For musicians and fans alike, Citizen Vinyl is one of two local options within the unique industry. Shortly after its launch, the company was joined by American Vinyl Co., located on the South Slope.
Hominy Valley development plans nine homes and 17 rental units on two acres.
The number of summer jobs for teens is back to pre-pandemic levels, but the number of teens seeking jobs isn’t.
Hotels, shops and apartments being considered for Carter Street and Broadway Boulevard.
Air quality continues to improve, but not at the same rate everywhere, researchers find.
New farmers piece together solutions in the face of out-of-reach property prices,
After several meetings and hours of debate, the Woodfin Board of Adjustments approves Elk Mountain development over objections from neighborhood group, Citizens for Responsible Land Use.
At Cedar Ridge, 126 of the residential units will be rentals, and 10 units will be short-term rentals. The urgent care clinic will be 3,800 square feet. The project density is 16.4 units per acre, less than the maximum allowed density of 17.28 units per acre.
Despite pandemic setbacks, Asheville still offers a wide range of adult dance classes that get feet tapping and spirits soaring. Here’s a look at some new studios and classes on offer, as well as why local instructors and students find dance so fulfilling.
The proposed development on 88.12 acres would include 118 single-family homes, 163 townhomes or casitas and 296 multifamily apartments across 11 buildings. The single-family homes would be for sale; all other units would be rented out.
According to data from the U.S. government’s 2017 Census of Agriculture (the most recent numbers available), Buncombe County was home to 1,073 farms and 72,284 acres of farmland. Yet, much of the food consumed here comes from somewhere else.
The new plans call for three buildings with a combined total of 585,360 square feet, as well as 463 parking spaces and truck loading docks.
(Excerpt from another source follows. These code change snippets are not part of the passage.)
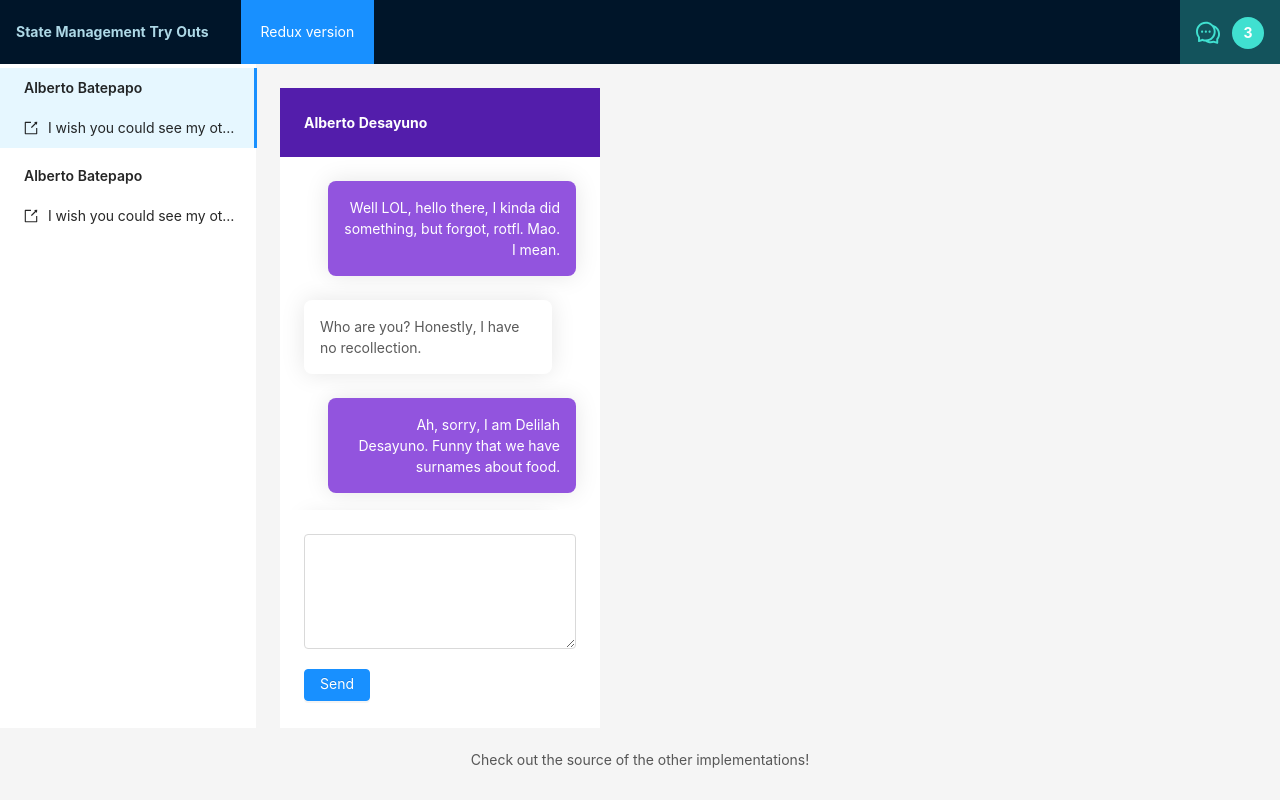
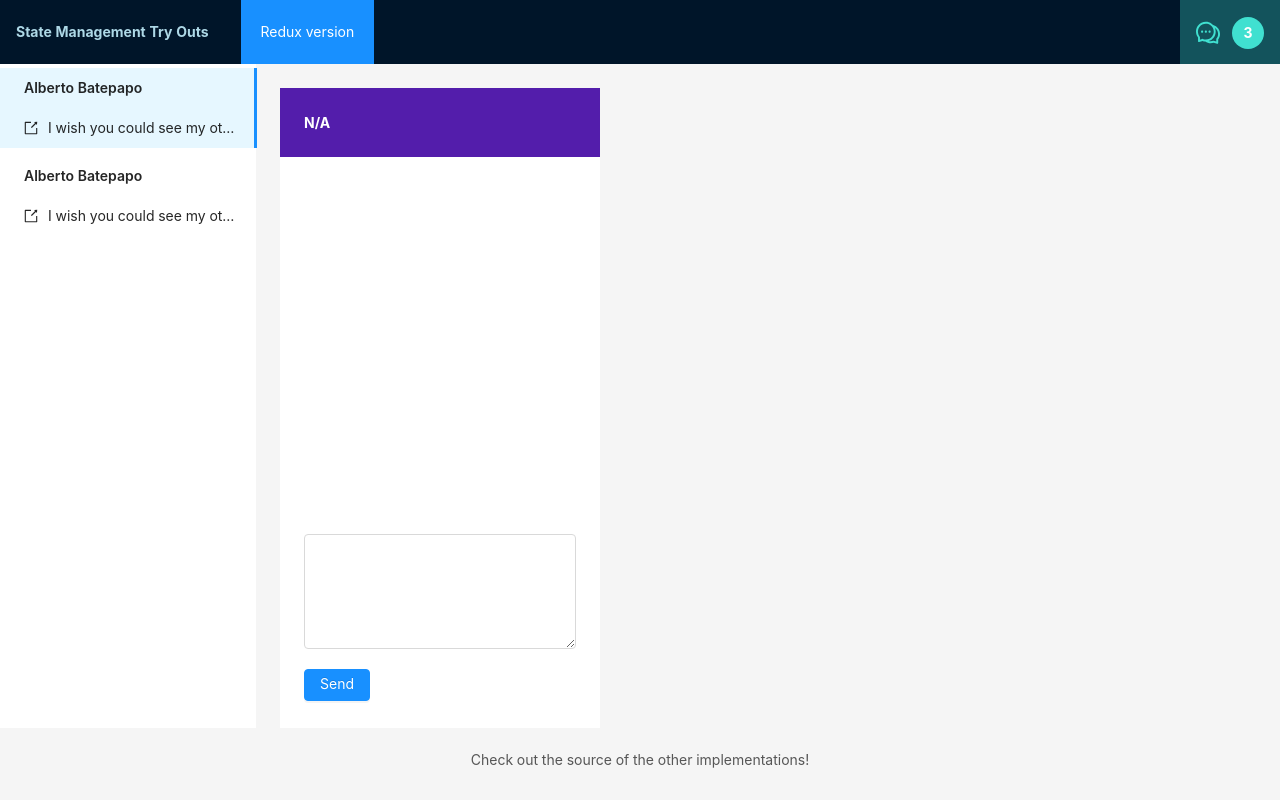
Before and after one commit to latobibor/state-managers-tryout, a React (Create React App) app: page / in a window 1280 px wide. Built offline with nearby package versions, Linux system fonts and the light colour scheme.

Commit message:
now it is possible to switch between chats; there is a bug of the first message getting duplicated though

```diff
--- a/src/clients/messages-data.ts
+++ b/src/clients/messages-data.ts
@@ -1,6 +1,6 @@
 import { User } from './user-data';
 
-export type Message = {
+export type MessageData = {
   chatId: string;
   from: User;
   body: string;
--- a/src/components/chat-area/chat-container.tsx
+++ b/src/components/chat-area/chat-container.tsx
@@ -3,15 +3,62 @@ import styles from './chat-container.module.less';
 import { Name } from './name';
 import { MessageEditor } from './message-editor';
 import { Messages } from './messages/messages';
+import { GlobalState } from '../../redux/global-state';
+import { useSelector } from 'react-redux';
+import { MessageData } from '../../clients/messages-data';
+
+type ContainerData = {
+  senderName: string;
+  messages: MessageData[];
+};
+
+function getSendersName(messages: MessageData[]): string {
+  // this is not "production ready" but this repo is about trying out technologies
+  // so this simplification is fine now
+  return messages[0] ? messages[0].from.name : 'N/A';
+}
+
+function getMessagesForChatId(activeChatId: string, messages: MessageData[]): MessageData[] {
+  return messages.filter((message) => message.chatId === activeChatId);
+}
+
+const dummyDataForEmptyCases: ContainerData = {
+  senderName: 'N/A',
+  messages: [],
+};
+
+function getActiveChat(globalState: GlobalState): ContainerData {
+  console.log('GlobalState', globalState);
+
+  if (!globalState) {
+    return dummyDataForEmptyCases;
+  }
+
+  const { messages, activeChatId } = globalState;
+
+  if (!activeChatId) {
+    return dummyDataForEmptyCases;
+  }
+
+  const filteredMessages = getMessagesForChatId(activeChatId, messages);
+  const senderName = getSendersName(filteredMessages);
+
+  return {
+    senderName,
+    messages: filteredMessages,
+  };
+}
 
 export function ChatContainer() {
+  const { senderName, messages } = useSelector<GlobalState, ContainerData>(getActiveChat);
+
   return (
     <div className={styles['chat-container']}>
       <div className={styles['chat-title']}>
-        <Name />
+        <Name name={senderName} />
       </div>
       <div className={styles['messages-container']}>
-        <Messages />
+        <Messages messages={messages} />
       </div>
       <div className={styles['chat-message-editor']}>
         <MessageEditor />
--- a/src/components/chat-area/messages/messages.tsx
+++ b/src/components/chat-area/messages/messages.tsx
@@ -1,14 +1,30 @@
 import React from 'react';
 import { Message } from './message';
 import styles from './messages.module.less';
+import { MessageData } from '../../../clients/messages-data';
+import { GlobalState } from '../../../redux/global-state';
+import { useSelector } from 'react-redux';
 
-export function Messages() {
+interface MessagesProps {
+  messages: MessageData[];
+}
+
+// todo: candidate for extraction
+function getCurrentUserId(globalState: GlobalState): string {
+  if (!globalState) {
+    return '';
+  }
+
+  return globalState.currentUser.id;
+}
+
+export function Messages({ messages }: MessagesProps) {
+  const currentUserId = useSelector<GlobalState, string>(getCurrentUserId);
   return (
     <div className={styles.messages}>
-      <Message text="Well LOL, hello there, I kinda did something, but forgot, rotfl. Mao. I mean." isSent={false} />
-      <Message text="Who are you? Honestly, I have no recollection." isSent={true} />
-      <Message text="Ah, sorry, I am Delilah Desayuno. Funny that we have surnames about food." isSent={false} />
-      <Message text="Yeay, OK, cool, but still creepy that you have messaged me" isSent={true} />
+      {messages.map((message) => (
+        <Message key={message.time.toISOString()} text={message.body} isSent={currentUserId === message.from.id} />
+      ))}
     </div>
   );
 }
--- a/src/components/chat-area/name.tsx
+++ b/src/components/chat-area/name.tsx
@@ -1,8 +1,10 @@
 import React from 'react';
 import styles from './name.module.less';
 
-export function Name() {
-  return <div className={styles.name}>
-    Alberto Desayuno
-  </div>
+interface NameProps {
+  name: string;
 }
+
+export function Name({ name }: NameProps) {
+  return <div className={styles.name}>{name}</div>;
+}
--- a/src/components/sidebar-components/sider.tsx
+++ b/src/components/sidebar-components/sider.tsx
@@ -5,12 +5,10 @@ import styles from './sider.module.less';
 import { useDispatch } from 'react-redux';
 import { Actions, SelectChatAction, DispatchAction } from '../../redux/root-reducer';
 import { SelectParam } from 'antd/lib/menu';
+import { chatId1, chatId2 } from '../../redux/mock-messages';
 
 export function SideMenu() {
-  const chatId1 = '12312';
-  const chatId2 = '2423423';
-
-  const dispatch = useDispatch<DispatchAction<SelectChatAction>>();
+   const dispatch = useDispatch<DispatchAction<SelectChatAction>>();
 
   function dispatchSelectedChat({ key }: SelectParam) {
     dispatch({ type: Actions.SelectChat, chatId: key });
--- a/src/redux/global-state.ts
+++ b/src/redux/global-state.ts
@@ -1,11 +1,11 @@
-import { Message } from '../clients/messages-data';
+import { MessageData } from '../clients/messages-data';
 import { User } from '../clients/user-data';
 import { mockMessages, dummyCurrentUser } from './mock-messages';
 
 export type GlobalState = {
   activeChatId: string | undefined;
   currentUser: User;
-  messages: Message[];
+  messages: MessageData[];
 };
 
 export const initialState = {
--- a/src/redux/mock-messages.ts
+++ b/src/redux/mock-messages.ts
@@ -1,4 +1,4 @@
-import { Message } from '../clients/messages-data';
+import { MessageData } from '../clients/messages-data';
 import { User } from '../clients/user-data';
 
 export const dummyCurrentUser: User = {
@@ -11,7 +11,7 @@ export const person1: User = { name: 'Alberto Batepapo', id: 'usr134234' };
 export const chatId2 = '1232abfd-345dfa';
 export const person2: User = { name: 'Csevely Csenge', id: 'usr45643645' }; // 'cs' is pronounced 'ch' in Hungarian, while 'ly' is 'y'
 
-export const mockMessages: Message[] = [
+export const mockMessages: MessageData[] = [
   {
     chatId: chatId1,
     from: person1,
--- a/src/redux/root-reducer.ts
+++ b/src/redux/root-reducer.ts
@@ -1,5 +1,5 @@
 import { GlobalState, initialState } from './global-state';
-import { Message } from '../clients/messages-data';
+import { MessageData } from '../clients/messages-data';
 import { Reducer } from 'redux';
 
 export enum Actions {
@@ -15,7 +15,7 @@ export type DispatchAction<T extends Action> = (payload: T) => void;
 
 export interface AddMessageAction extends Action {
   type: Actions.AddMessage;
-  message: Message;
+  message: MessageData;
 }
 
 export interface SelectChatAction extends Action {
```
The project is tentatively scheduled to come before Asheville City Council for final approval on Tuesday, Jan. 24, where the public will be allowed to provide further input.
What does quality of life mean in Western North Carolina? For the 2022 Year In Review, Xpress asked community members to share their thoughts.
“Slavic people, whether it’s Thanksgiving, Easter or Christmas, they prepare big dinners,” says the Rev. Mikhail Tikhonov of the Christian Church of Hope in Emma. “There is no television on: We just share life. We laugh, we cry, we sing carols together. It’s like what America used to be 30, 40, 50 years past.”
At the Asheville Planning and Zoning Commission meeting at 5 p.m. Wednesday, Dec. 7., Alex Cole of the city’s Planning and Urban Design department will share new details on the African American Heritage Resource Survey and Burton Street Architectural Survey.
Although an $870,000 trust fund exists to support the Buncombe County Public Libraries’ historical archives, manager Katherine Cutshall says she’s been locked out of accessing that money for years due to the county’s legal confusion.
Local nonprofit leaders say they’re seeing more companies prioritize volunteering and service projects rather than just giving money. They’re also seeking long-term relationships with specific organizations rather than just one-off collaborations.
After the Buncombe County Planning Board voted not to recommend a plan for mountaintop development on 176 acres in Pinners Cove, developer KLP Pinners EAT, LLC resubmitted an application for the same site using county rules that provide no avenue for public input.
As one of four black cat rescues in the nation, and the only one in the South, Binx’s Home for Black Cats is part of a growing community hoping to save lives. Since Hannah Soboleski founded the nonprofit in 2020, it has rescued 205 black cats and adopted out 133.
Administrators from local social media groups talk about the challenges inherent in their freewheeling, ongoing public conversations. Opinions vary on how much that rough-and-tumble interferes with achieving posters’ goals.
Currently, Asheville prohibits the replacement of any manufactured home by another after its spot has been vacant for 180 days. City planners want to ease that rule and others to “stop the slow attrition of affordable housing units that are desperately needed in our community.”